>told the 2nd International Forum on Sport, Peace and Development in Geneva.
“It is a worldwide industry whose practices can have widespread impact. Most of all, it is a powerful tool for progress and for development,” he said, urging governments to integrate sport in development assistance programmes and in national development projects.
The Secretary-General said “mega” sporting events, such as the Olympics, the cricket and soccer World Cup or the football Super Bowl in the United States, can help spread information about major issues of global concern, including protecting the environment and putting into consideration the needs of people with disabilities.
“Let us make London the greenest games yet, as the United Kingdom has pledged to do. Let us make Sochi accessible to all people with disabilities, as the Russian Federation intends to do,” said Mr. Ban, referring to the 2012 Summer Olympics and the 2014 Winter Olympics respectively.
He urged the sporting community to explore how it can support the transformations that are under way in North Africa and the Middle East, noting the that UN has used sport in many troubled societies – from the Balkans to Cyprus to Africa – to promote reconciliation and help children learn positive social values.
“We all know that children and youth are often those who suffer most from conflicts. Sports programmes can help give them a second chance – a chance to learn skills and regain confidence,” he added.
Mr. Ban cautioned that sport can also bring out the worst in human emotions and behaviour – intolerance, corruption and a mindset that seeks to win at any cost.
“I am counting on you to guard against such behaviours – and to join together so that sport can do its part to reach out to our shared goal of a healthier, more peaceful and more prosperous world,” he said.

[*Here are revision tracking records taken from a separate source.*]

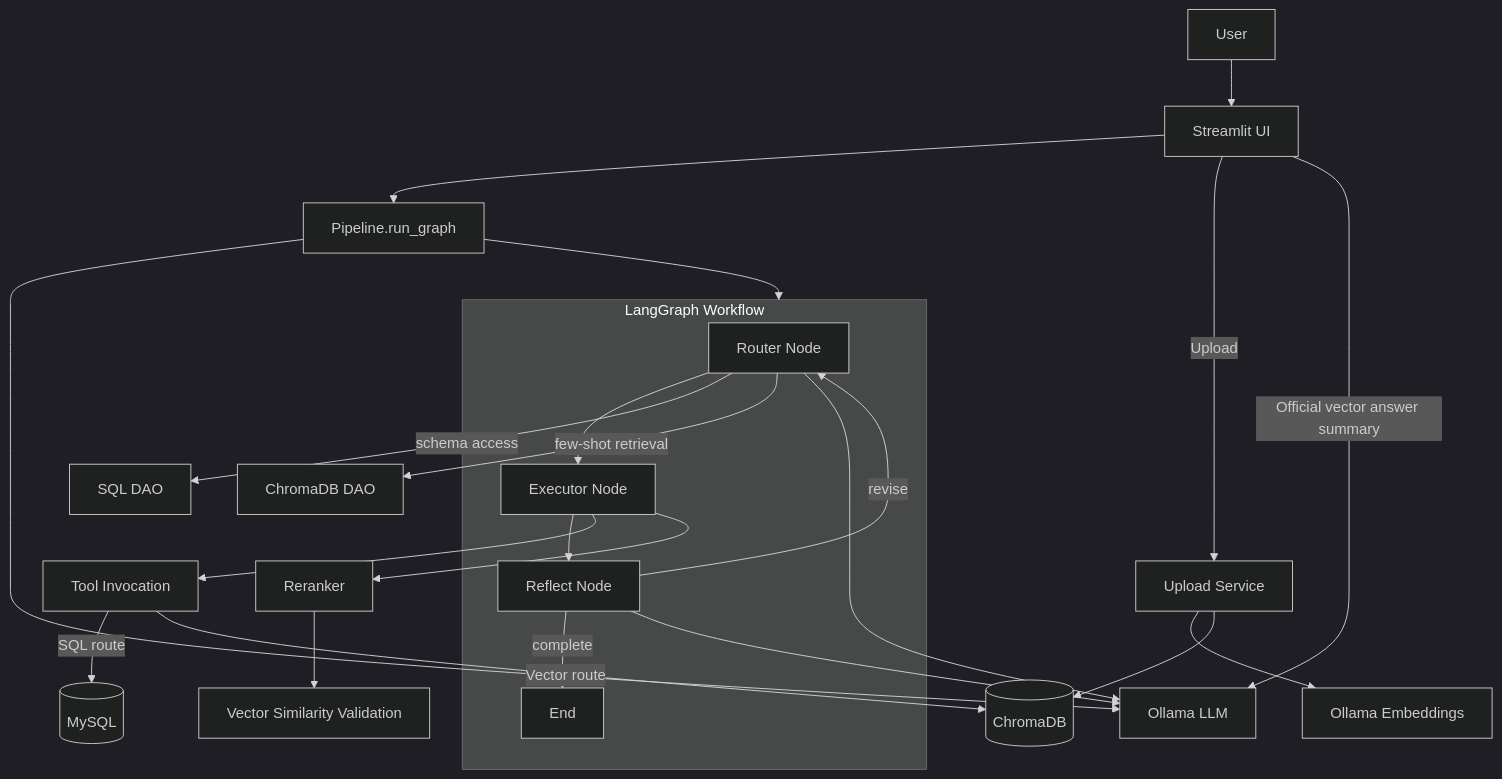
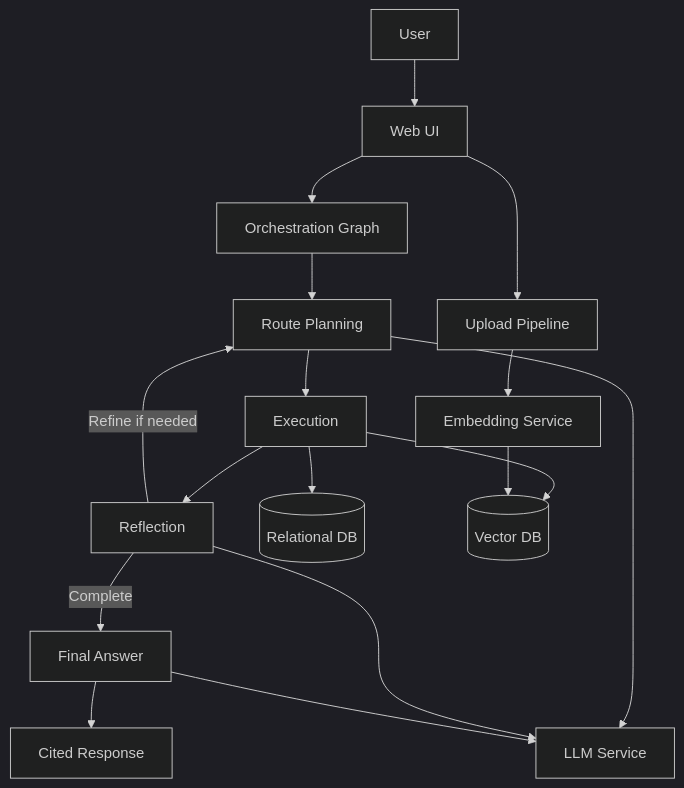
The first of 2 diagrams in DESIGN_DOCUMENT.md (arde1369/hybrid-search-agentic-rag), drawn with Mermaid (dark theme) before and after one commit. The commit also changed other lines of this file, not shown here.

````diff
--- a/DESIGN_DOCUMENT.md
+++ b/DESIGN_DOCUMENT.md
@@ -45,35 +65,24 @@
 ```mermaid
 flowchart TD
-    U[User] --> UI[Streamlit UI]
-    UI --> P[Pipeline.run_graph]
+  U[User] --> UI[Web UI]
+  UI --> ORCH[Orchestration Graph]
 
-    subgraph LG[LangGraph Workflow]
-      R[Router Node]
-      E[Executor Node]
-      F[Reflect Node]
-      R --> E --> F
-      F -->|revise| R
-      F -->|complete| END[End]
-    end
+  ORCH --> PLAN[Route Planning]
+  PLAN --> EXEC[Execution]
+  EXEC --> REF[Reflection]
+  REF -->|Refine if needed| PLAN
+  REF -->|Complete| OUT[Final Answer]
 
-    P --> LG
+  EXEC --> SQL[(Relational DB)]
+  EXEC --> VDB[(Vector DB)]
 
-    R -->|schema access| SQLDAO[SQL DAO]
-    R -->|few-shot retrieval| VDB[ChromaDB DAO]
+  OUT --> CITES[Cited Response]
 
-    E --> INV[Tool Invocation]
-    INV -->|SQL route| MYSQL[(MySQL)]
-    INV -->|Vector route| CHROMA[(ChromaDB)]
+  UI --> UP[Upload Pipeline]
+  UP --> EMB[Embedding Service]
+  EMB --> VDB
 
-    E --> RR[Reranker]
-    RR --> VV[Vector Similarity Validation]
-
-    UI -->|Upload| INGEST[Upload Service]
-    INGEST --> OLL_EMB[Ollama Embeddings]
-    INGEST --> CHROMA
-
-    P --> OLLAMA[Ollama LLM]
-    R --> OLLAMA
-    F --> OLLAMA
-    UI -->|Official vector answer summary| OLLAMA
+  PLAN --> LLM[LLM Service]
+  REF --> LLM
+  OUT --> LLM
 ```
````
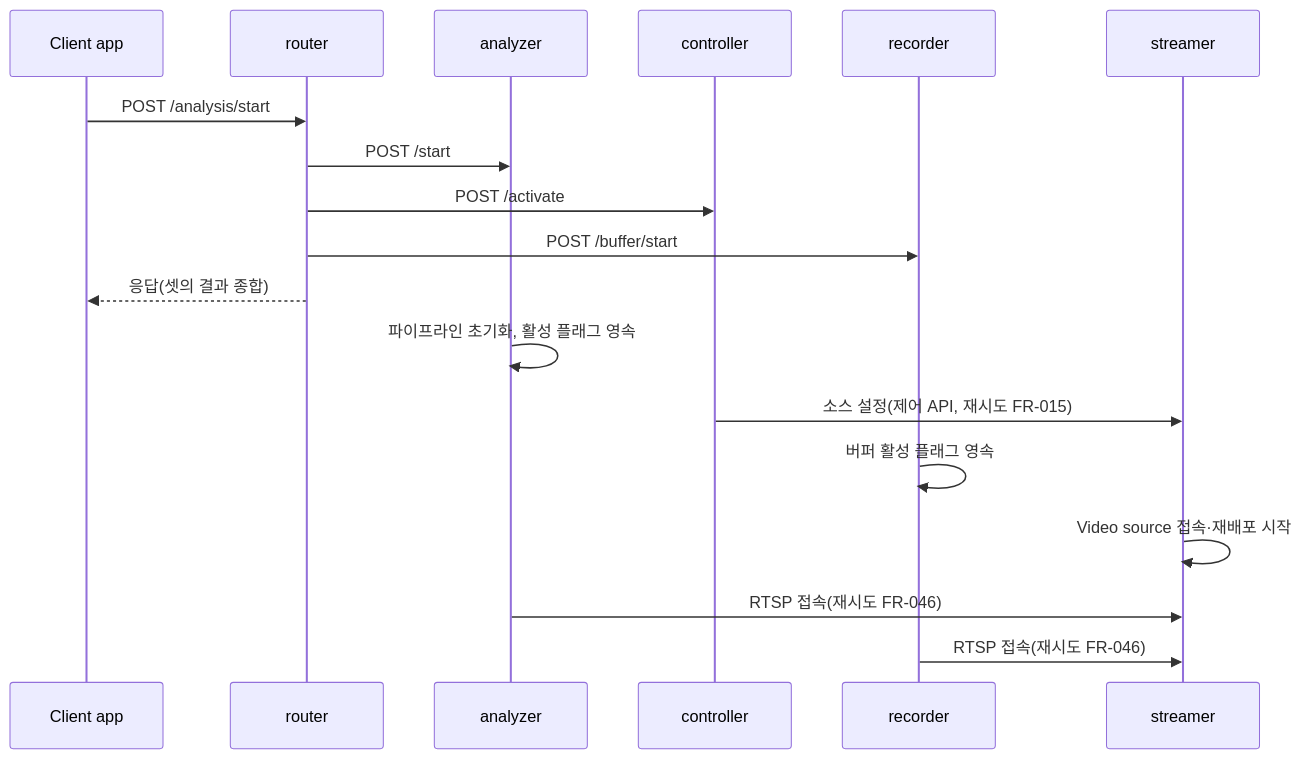
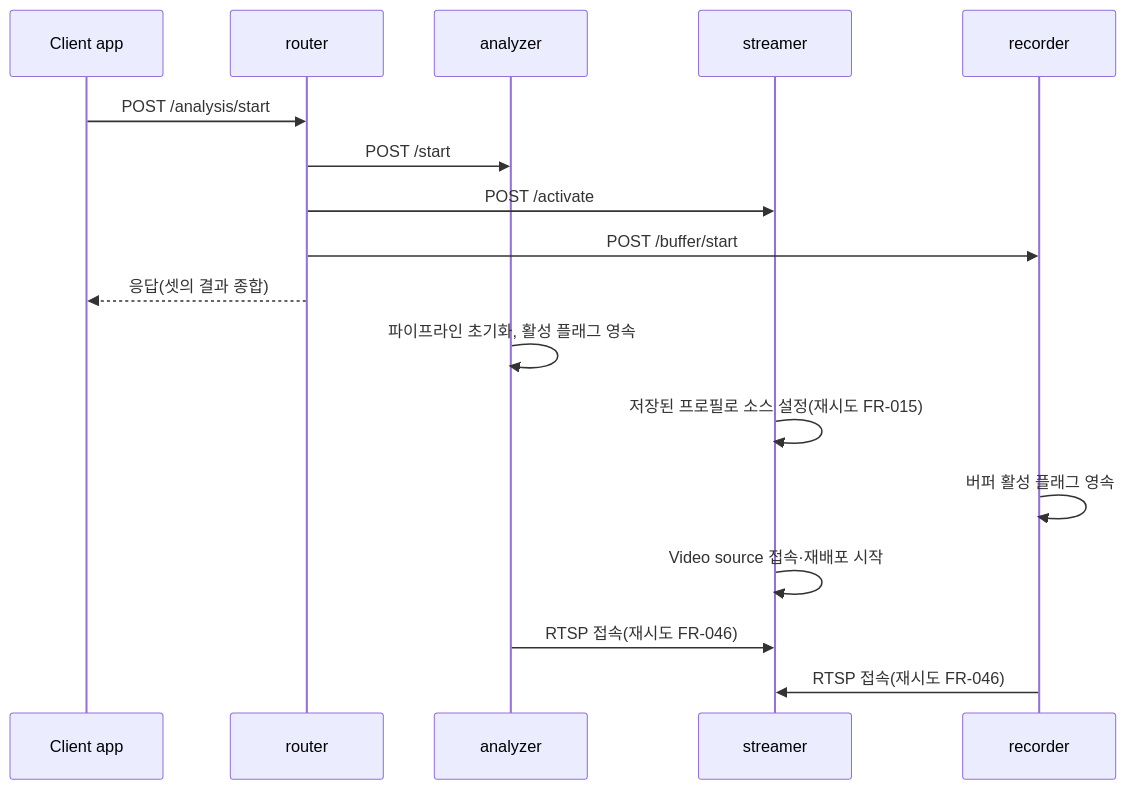
One commit to skim2048/babycat changed the first of 2 diagrams in docs/sdd/7_behavioral_design.md. Above: the diagram before and after it, drawn with Mermaid. The commit also changed other lines of this file and 10 other files, not shown here.

First line of the commit message:
Rework the SDD for the four-component architecture

````diff
--- a/docs/sdd/7_behavioral_design.md
+++ b/docs/sdd/7_behavioral_design.md
@@ -9,21 +9,20 @@
 ```mermaid
 sequenceDiagram
     participant C as Client app
     participant R as router
     participant A as analyzer
-    participant SC as controller
+    participant S as streamer
     participant REC as recorder
-    participant S as streamer
 
     C->>R: POST /analysis/start
     R->>A: POST /start
-    R->>SC: POST /activate
+    R->>S: POST /activate
     R->>REC: POST /buffer/start
     R-->>C: 응답(셋의 결과 종합)
     A->>A: 파이프라인 초기화, 활성 플래그 영속
-    SC->>S: 소스 설정(제어 API, 재시도 FR-015)
+    S->>S: 저장된 프로필로 소스 설정(재시도 FR-015)
     REC->>REC: 버퍼 활성 플래그 영속
     S->>S: Video source 접속·재배포 시작
     A->>S: RTSP 접속(재시도 FR-046)
     REC->>S: RTSP 접속(재시도 FR-046)
 ```
````
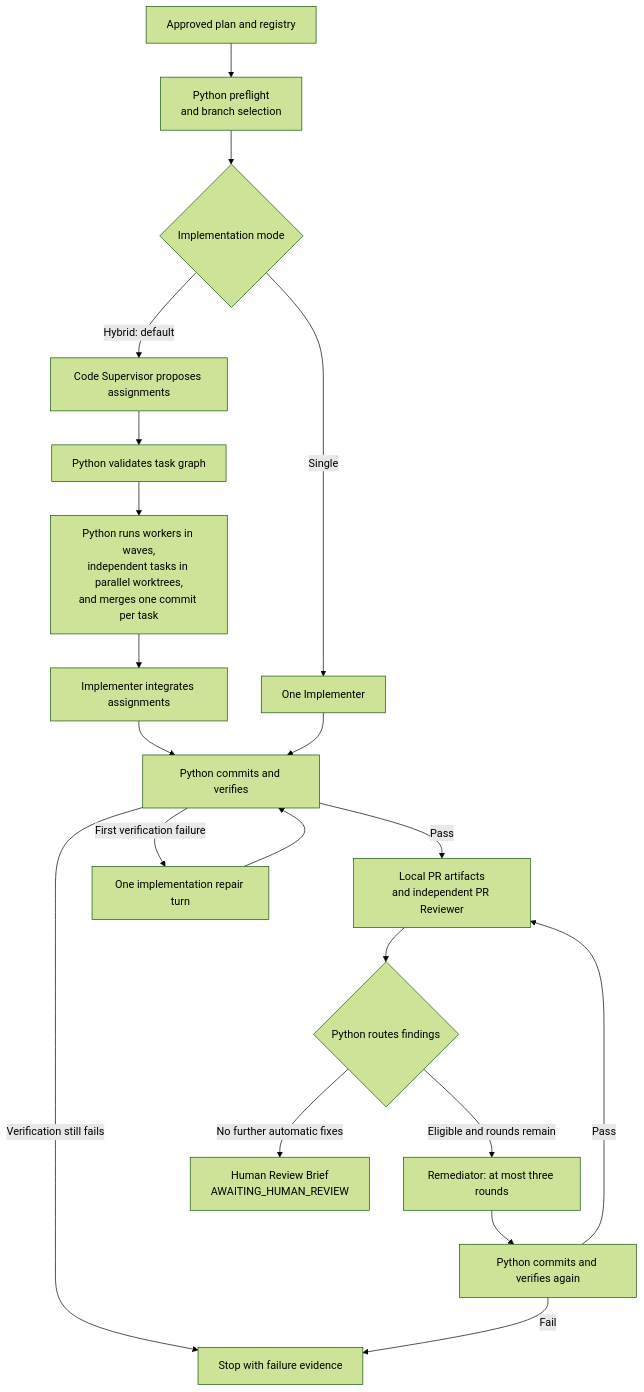
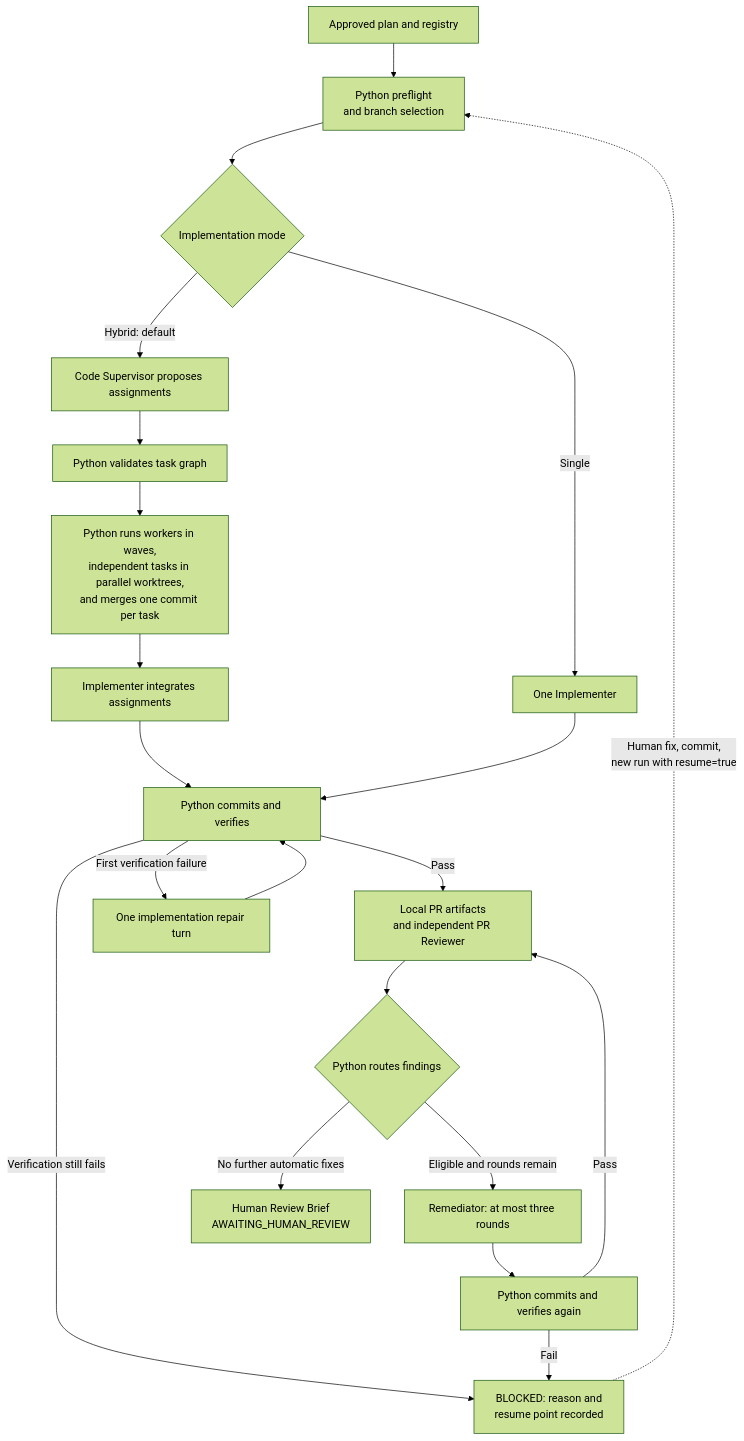
Before and after one commit to somr/awscao_agenticwflw: the fourth of 6 diagrams in agentic-sdlc-docs/architecture.md, drawn with Mermaid (forest theme). The commit also changed other lines of this file and 7 other files, not shown here.

````diff
--- a/agentic-sdlc-docs/architecture.md
+++ b/agentic-sdlc-docs/architecture.md
@@ -102,22 +105,23 @@
 ```mermaid
 flowchart TD
     P["Approved plan and registry"] --> CHECK["Python preflight<br/>and branch selection"]
     CHECK --> MODE{"Implementation mode"}
     MODE -->|Hybrid: default| SUP["Code Supervisor proposes assignments"]
     SUP --> GRAPH["Python validates task graph"]
     GRAPH --> WORK["Python runs workers in waves,<br/>independent tasks in parallel worktrees,<br/>and merges one commit per task"]
     WORK --> INT["Implementer integrates assignments"]
     MODE -->|Single| IMP["One Implementer"]
     INT --> COMMIT["Python commits and verifies"]
     IMP --> COMMIT
     COMMIT -->|Pass| REVIEW["Local PR artifacts<br/>and independent PR Reviewer"]
     COMMIT -->|First verification failure| REPAIR["One implementation repair turn"]
     REPAIR --> COMMIT
-    COMMIT -->|Verification still fails| BLOCK["Stop with failure evidence"]
+    COMMIT -->|Verification still fails| BLOCK["BLOCKED: reason and<br/>resume point recorded"]
     REVIEW --> ROUTE{"Python routes findings"}
     ROUTE -->|Eligible and rounds remain| REM["Remediator: at most three rounds"]
     REM --> VERIFY["Python commits and verifies again"]
     VERIFY -->|Pass| REVIEW
     VERIFY -->|Fail| BLOCK
     ROUTE -->|No further automatic fixes| BRIEF["Human Review Brief<br/>AWAITING_HUMAN_REVIEW"]
+    BLOCK -.->|"Human fix, commit,<br/>new run with resume=true"| CHECK
 ```
````
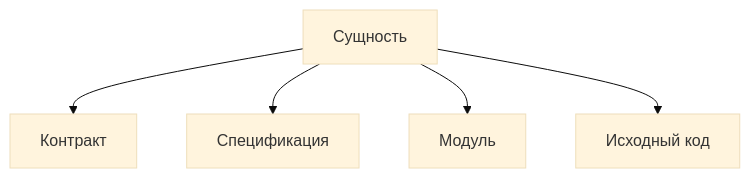
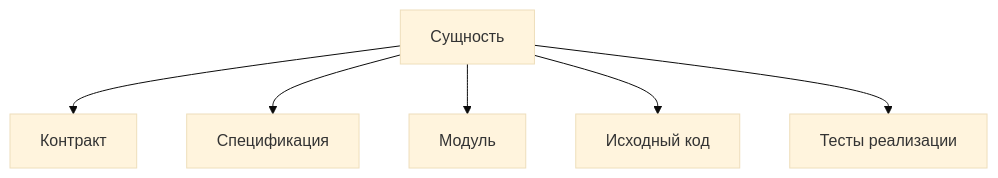
One commit to zavx0z/storybook changed the diagram in archetypes/entity/README.md. Above: the diagram before and after it, drawn with Mermaid (base theme). The commit also changed other lines of this file and 24 other files, not shown here.

````diff
--- a/archetypes/entity/README.md
+++ b/archetypes/entity/README.md
@@ -3,7 +6,8 @@
 ```mermaid
 flowchart TB
   entity["Сущность"] --> contract["Контракт"]
   entity --> spec["Спецификация"]
   entity --> module["Модуль"]
   entity --> source["Исходный код"]
+  entity --> test["Тесты реализации"]
 ```
````
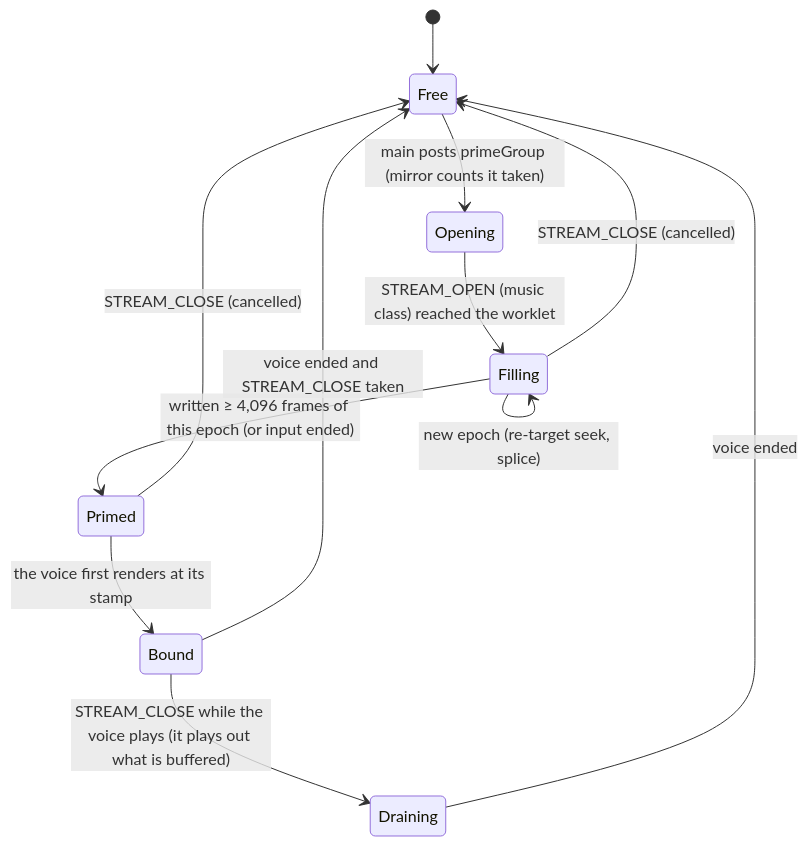
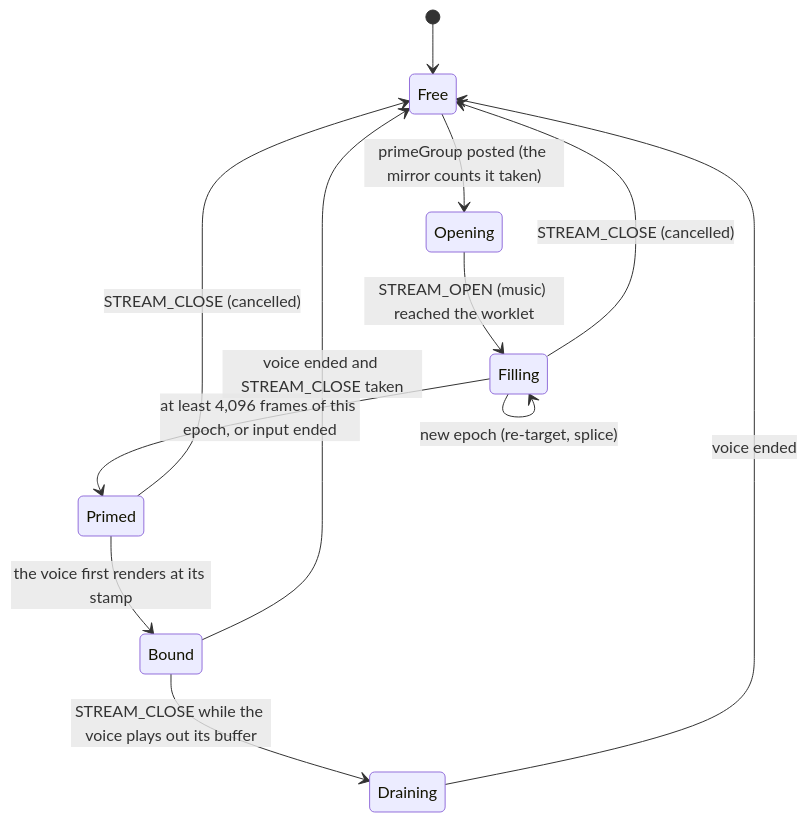
One commit to doughtnerd/TranquilityEngine changed the fourth of 9 diagrams in docs/design/0166-audio-music/architecture.md. Above: the diagram before and after it, drawn with Mermaid. The commit also changed other lines of this file and 1 other file, not shown here.

First line of the commit message:
0166 round 2B: architecture and contracts revised under rulings R1-R24

````diff
--- a/docs/design/0166-audio-music/architecture.md
+++ b/docs/design/0166-audio-music/architecture.md
@@ -152,14 +179,14 @@
 ```mermaid
 stateDiagram-v2
   [*] --> Free
-  Free --> Opening: main posts primeGroup (mirror counts it taken)
-  Opening --> Filling: STREAM_OPEN (music class) reached the worklet
-  Filling --> Primed: written ≥ 4,096 frames of this epoch (or input ended)
+  Free --> Opening: primeGroup posted (the mirror counts it taken)
+  Opening --> Filling: STREAM_OPEN (music) reached the worklet
+  Filling --> Primed: at least 4,096 frames of this epoch, or input ended
   Primed --> Bound: the voice first renders at its stamp
-  Bound --> Draining: STREAM_CLOSE while the voice plays (it plays out what is buffered)
+  Filling --> Filling: new epoch (re-target, splice)
+  Bound --> Draining: STREAM_CLOSE while the voice plays out its buffer
   Bound --> Free: voice ended and STREAM_CLOSE taken
   Filling --> Free: STREAM_CLOSE (cancelled)
   Primed --> Free: STREAM_CLOSE (cancelled)
   Draining --> Free: voice ended
-  Filling --> Filling: new epoch (re-target seek, splice)
 ```
````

He urged governments, the sporting world, and other partners to support the work of Wilfried Lemke, his Special Adviser on Sport for Development and Peace, saying Mr. Lemke’s office can be can be a catalyst for deepening partnerships.